Others have reservations:
carList The ingredients are sufficient and good.”
Alex: “You can get 300 calories from a donut or 300 calories from a piece of fish. They have the same calorie value, but one satisfies the other is just empty calories. What matters more is where the calories come from.”
Food is more than just calories
While the PACE rating can provide useful information for people, a healthy lifestyle was much more than just counting calories, said Sherry Cooper, associate lecturer in the School of Medical and Health Sciences at Edith Cowan University in Perth.

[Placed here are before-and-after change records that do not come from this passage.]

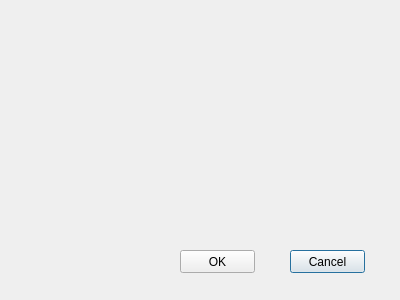
The window that createpartitionwindow.ui (YuraStr/Partition-Editor) describes before a commit, drawn with Qt 5.
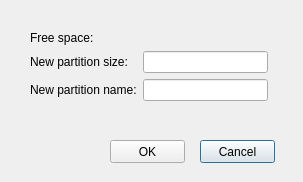
The same window after the commit.

What changed in the file:
```diff
--- a/createpartitionwindow.ui
+++ b/createpartitionwindow.ui
@@ -6,8 +6,8 @@
    <rect>
     <x>0</x>
     <y>0</y>
-    <width>400</width>
-    <height>300</height>
+    <width>303</width>
+    <height>182</height>
    </rect>
   </property>
   <property name="windowTitle">
@@ -16,8 +16,8 @@
   <widget class="QPushButton" name="cancelButton">
    <property name="geometry">
     <rect>
-     <x>290</x>
-     <y>250</y>
+     <x>200</x>
+     <y>140</y>
      <width>75</width>
      <height>23</height>
     </rect>
@@ -29,8 +29,8 @@
   <widget class="QPushButton" name="okButton">
    <property name="geometry">
     <rect>
-     <x>180</x>
-     <y>250</y>
+     <x>110</x>
+     <y>140</y>
      <width>75</width>
      <height>23</height>
     </rect>
@@ -39,6 +39,52 @@
     <string>OK</string>
    </property>
   </widget>
+  <widget class="QWidget" name="">
+   <property name="geometry">
+    <rect>
+     <x>30</x>
+     <y>30</y>
+     <width>238</width>
+     <height>71</height>
+    </rect>
+   </property>
+   <layout class="QGridLayout" name="gridLayout">
+    <item row="0" column="0">
+     <widget class="QLabel" name="label_3">
+      <property name="text">
+       <string>Free space:</string>
+      </property>
+     </widget>
+    </item>
+    <item row="0" column="1">
+     <widget class="QLabel" name="freeSpaceLabel">
+      <property name="text">
+       <string/>
+      </property>
+     </widget>
+    </item>
+    <item row="1" column="0">
+     <widget class="QLabel" name="label">
+      <property name="text">
+       <string>New partition size:</string>
+      </property>
+     </widget>
+    </item>
+    <item row="1" column="1">
+     <widget class="QLineEdit" name="sizeLineEdit"/>
+    </item>
+    <item row="2" column="0">
+     <widget class="QLabel" name="label_2">
+      <property name="text">
+       <string>New partition name:</string>
+      </property>
+     </widget>
+    </item>
+    <item row="2" column="1">
+     <widget class="QLineEdit" name="nameLineEdit"/>
+    </item>
+   </layout>
+  </widget>
  </widget>
  <resources/>
  <connections/>
```
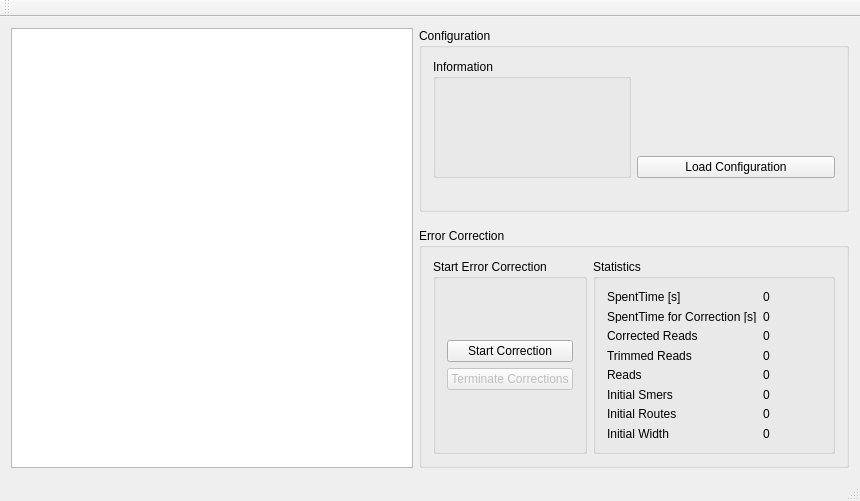
Above: src/tools/gtxtools-gui/mainwindow.ui from mjoppich/splitter before the change. Below: the same form after it.
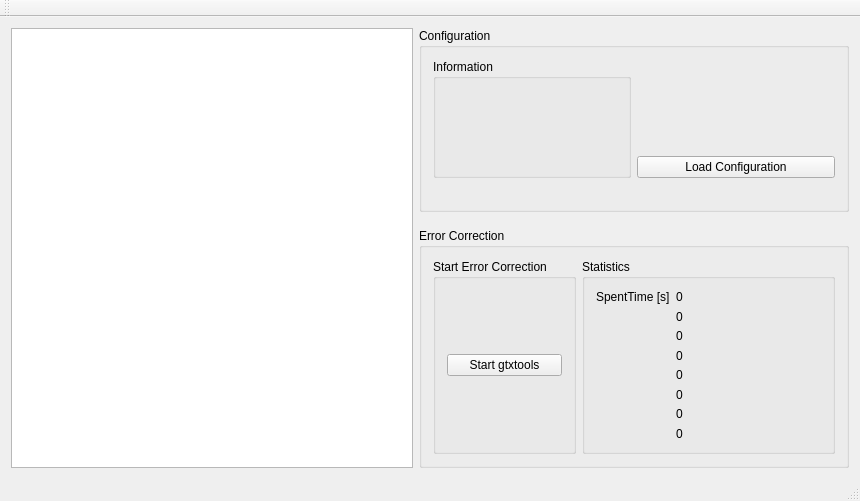
That is the form after the change.

What changed in the file:
```diff
--- a/src/tools/gtxtools-gui/mainwindow.ui
+++ b/src/tools/gtxtools-gui/mainwindow.ui
@@ -89,28 +89,42 @@
                </widget>
               </item>
               <item row="2" column="0">
-               <widget class="QLabel" name="label_16">
-                <property name="text">
-                 <string/>
-                </property>
-               </widget>
-              </item>
-              <item row="3" column="0">
                <widget class="QLabel" name="label_17">
                 <property name="text">
                  <string/>
                 </property>
                </widget>
               </item>
+              <item row="3" column="0">
+               <widget class="QLabel" name="label_19">
+                <property name="text">
+                 <string/>
+                </property>
+               </widget>
+              </item>
+              <item row="0" column="0">
+               <widget class="QLabel" name="label_13">
+                <property name="text">
+                 <string/>
+                </property>
+               </widget>
+              </item>
+              <item row="0" column="1">
+               <widget class="QLabel" name="label_14">
+                <property name="text">
+                 <string/>
+                </property>
+               </widget>
+              </item>
               <item row="1" column="1">
-               <widget class="QLabel" name="label_18">
+               <widget class="QLabel" name="label_16">
                 <property name="text">
                  <string/>
                 </property>
                </widget>
               </item>
               <item row="2" column="1">
-               <widget class="QLabel" name="label_19">
+               <widget class="QLabel" name="label_18">
                 <property name="text">
                  <string/>
                 </property>
@@ -129,7 +143,7 @@
           </layout>
          </item>
          <item row="2" column="0">
-          <widget class="QLabel" name="label_13">
+          <widget class="QLabel" name="label_26">
            <property name="text">
             <string/>
            </property>
@@ -199,35 +213,35 @@
             <item row="4" column="0">
              <widget class="QLabel" name="label_6">
               <property name="text">
-               <string>Reads</string>
+               <string/>
               </property>
              </widget>
             </item>
             <item row="7" column="0">
              <widget class="QLabel" name="label_23">
               <property name="text">
-               <string>Initial Width</string>
+               <string/>
               </property>
              </widget>
             </item>
             <item row="1" column="0">
              <widget class="QLabel" name="label_3">
               <property name="text">
-               <string>SpentTime for Correction [s]</string>
+               <string/>
               </property>
              </widget>
             </item>
             <item row="3" column="0">
              <widget class="QLabel" name="label_5">
               <property name="text">
-               <string>Trimmed Reads</string>
+               <string/>
               </property>
              </widget>
             </item>
             <item row="2" column="0">
              <widget class="QLabel" name="label_4">
               <property name="text">
-               <string>Corrected Reads</string>
+               <string/>
               </property>
              </widget>
             </item>
@@ -241,7 +255,7 @@
             <item row="5" column="0">
              <widget class="QLabel" name="label_7">
               <property name="text">
-               <string>Initial Smers</string>
+               <string/>
               </property>
              </widget>
             </item>
@@ -276,7 +290,7 @@
             <item row="6" column="0">
              <widget class="QLabel" name="label_21">
               <property name="text">
-               <string>Initial Routes</string>
+               <string/>
               </property>
              </widget>
             </item>
@@ -325,17 +339,7 @@
             <item>
              <widget class="QPushButton" name="oButtonStartEC">
               <property name="text">
-               <string>Start Correction</string>
-              </property>
-             </widget>
-            </item>
-            <item>
-             <widget class="QPushButton" name="pushButton">
-              <property name="enabled">
-               <bool>false</bool>
-              </property>
-              <property name="text">
-               <string>Terminate Corrections</string>
+               <string>Start gtxtools</string>
               </property>
              </widget>
             </item>
```
Left out of the diff: 7 changed lines with no effect on the pictures.
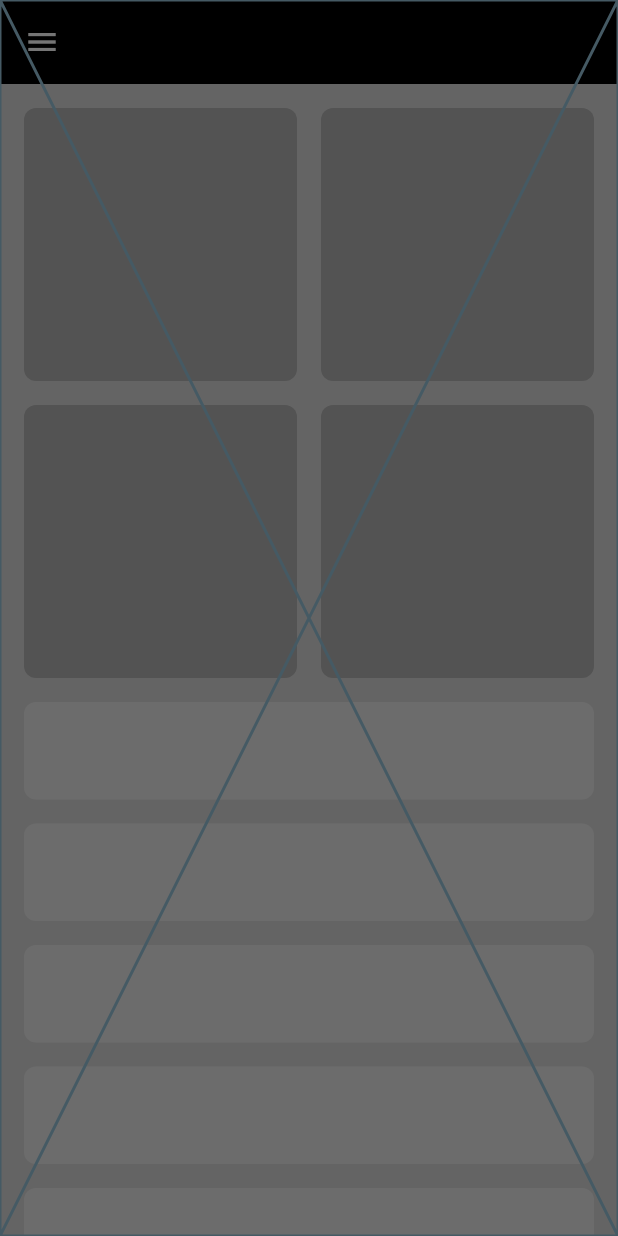
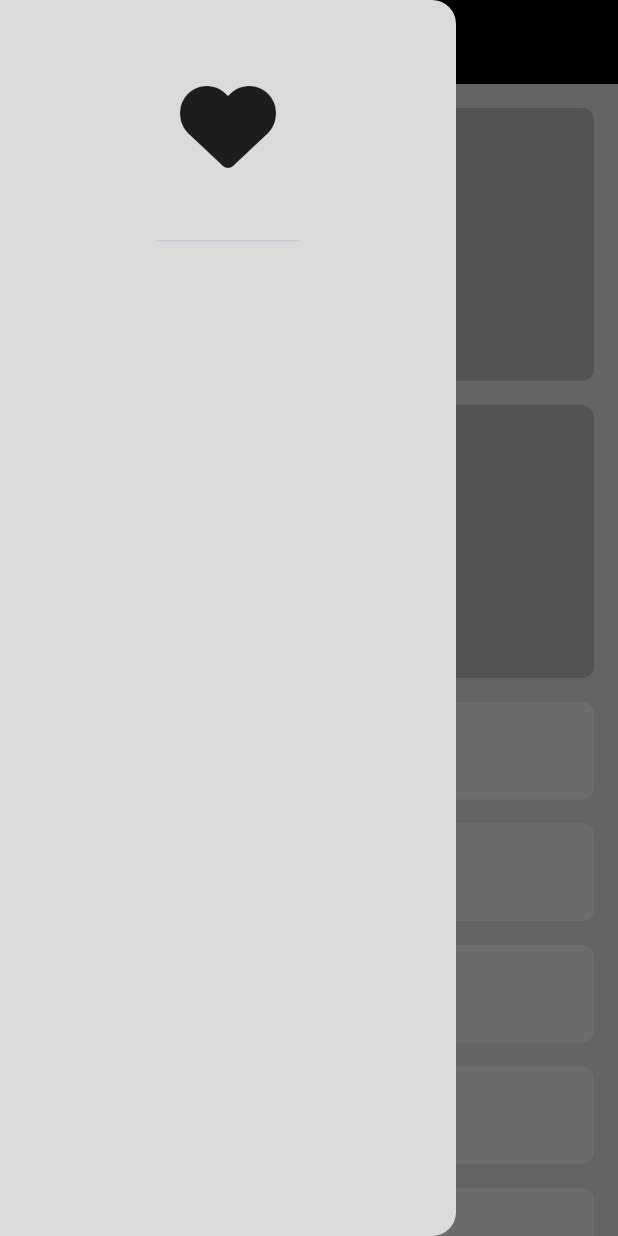
Before and after one commit to Mohamed-Husien/responsive_app, a Flutter app: the screen it shows after launch, with the side drawer open, on a phone screen of 412 x 824 dp. Run offline on Flutter 3.47's test engine with Material 3 defaults, Android fonts, the phone set to English and light mode, and no system bars; our stand-ins replace font_awesome_flutter.

Commit message:
add drawer header

```diff
--- a/lib/widgets/custom_drawer.dart
+++ b/lib/widgets/custom_drawer.dart
@@ -1,10 +1,22 @@
 import 'package:flutter/material.dart';
+import 'package:font_awesome_flutter/font_awesome_flutter.dart';
 
 class CustomDrawer extends StatelessWidget {
   const CustomDrawer({super.key});
 
   @override
   Widget build(BuildContext context) {
-    return const Placeholder();
+    return const Drawer(
+      backgroundColor: Color(0xffDBDBDB),
+      child: Column(
+        children: [
+          DrawerHeader(
+              child: Icon(
+            FontAwesomeIcons.solidHeart,
+            size: 64,
+          ))
+        ],
+      ),
+    );
   }
 }
```
Also changed, not shown: pubspec.yaml (+4 -12 lines), pubspec.lock.
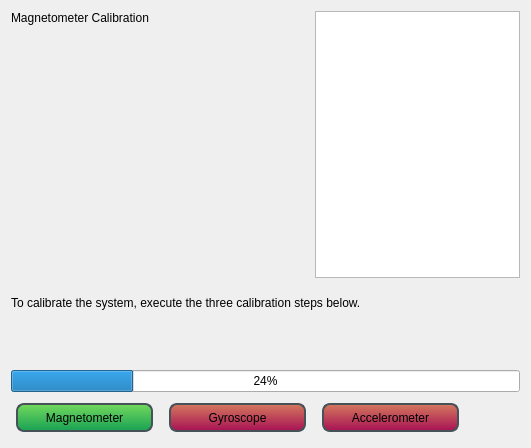
First picture: the form in src/ui/px4_configuration/QGCPX4SensorCalibration.ui, repository mavlink/qgroundcontrol, before the edit.
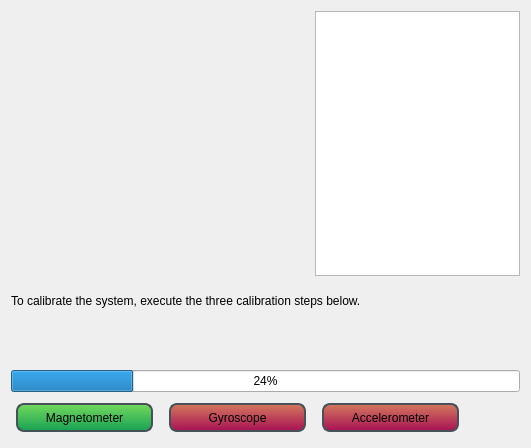
Second picture: the form after the edit. Icons and pictures are not drawn.

Commit message: Fixed image paths

The edit to the form file:
```diff
--- a/src/ui/px4_configuration/QGCPX4SensorCalibration.ui
+++ b/src/ui/px4_configuration/QGCPX4SensorCalibration.ui
@@ -50,13 +50,6 @@
      </property>
     </spacer>
    </item>
-   <item row="0" column="0">
-    <widget class="QLabel" name="titleLabel">
-     <property name="text">
-      <string>Magnetometer Calibration</string>
-     </property>
-    </widget>
-   </item>
    <item row="4" column="0" colspan="3">
     <spacer name="verticalSpacer">
      <property name="orientation">
@@ -124,16 +117,6 @@
      </item>
     </layout>
    </item>
-   <item row="1" column="0">
-    <widget class="QLabel" name="iconLabel">
-     <property name="text">
-      <string/>
-     </property>
-     <property name="scaledContents">
-      <bool>true</bool>
-     </property>
-    </widget>
-   </item>
    <item row="2" column="0" colspan="3">
     <widget class="QLabel" name="calibrationExplanationLabel">
      <property name="text">
@@ -141,6 +124,16 @@
      </property>
     </widget>
    </item>
+   <item row="0" column="0" rowspan="2">
+    <widget class="QLabel" name="iconLabel">
+     <property name="text">
+      <string/>
+     </property>
+     <property name="scaledContents">
+      <bool>true</bool>
+     </property>
+    </widget>
+   </item>
   </layout>
  </widget>
  <resources>
```
The commit also changes 1 other file.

“We know that food is much more complex than that. It’s full of nutrients and it matters, whether those calories come from nutrient-rich sources or they are discretionary calories,” Dr. Cooper said.
“From a weight management perspective, you need to live a healthy lifestyle, which really requires you to eat a balanced diet full of the five food groups, as well as not eat a lot of foods that are high in our saturated fat, sugar and sodium. And this system in The truth doesn’t differentiate it for consumers.”
While calories and their exercise equivalents may be very useful information for individuals to receive as part of personalized advice from a dietitian, they are less convinced of their value as a population-wide strategy.
“For the past 20 years or more, certified dietitians have used this as an educational tool for some clients to help manage weight,” she said.
“It’s a good tool to show the difference in how calories contribute to energy in the diet and how those calories are burned.
“Expanding that to a poster on a public health nutrition message, that’s a whole different thing.
“We really need high-quality research to show that spreading this message really does reduce the incidence of chronic diseases that occur in the population.”
Promote healthy lifestyles
Dr. Cooper said exercise should be seen as part of a healthy lifestyle with a range of benefits beyond burning calories.
“We really need to get back to the Australian Dietary Guidelines messages, which emphasize the appropriateness of some form of exercise every day.
“[As well as burning calories] It can treat a lot of other things – it reduces stress, increases lean muscle mass, increases metabolic rate. “
Dr. Cooper was also not sure if the labels would motivate people to get more exercise.
“People work at many different levels,” she said.
“There is no evidence to prove that.
“Even the researchers proposing this strategy acknowledge that there is an evidence gap and there is certainly more research to be done before we can establish a public health policy on this.”
No need to feel guilty about food
Dr. Cooper said the occasional chocolate bar or cake should be something people can do without feeling guilty or feeling the need to make up immediately by exercising.
“That’s healthy food, isn’t it? Healthy eating, as we know from the Australian Dietary Guidelines, is sometimes eating foods that don’t fit the health food guideline panels.”
Professor Daly agreed that no single strategy is likely to reduce the number of people who are overweight or obese.
“I think there are a lot of things we can do,” Professor Daly said.
“We need all the information and strategies we can try and help the public make these decisions, considering that most of us are overweight or obese.”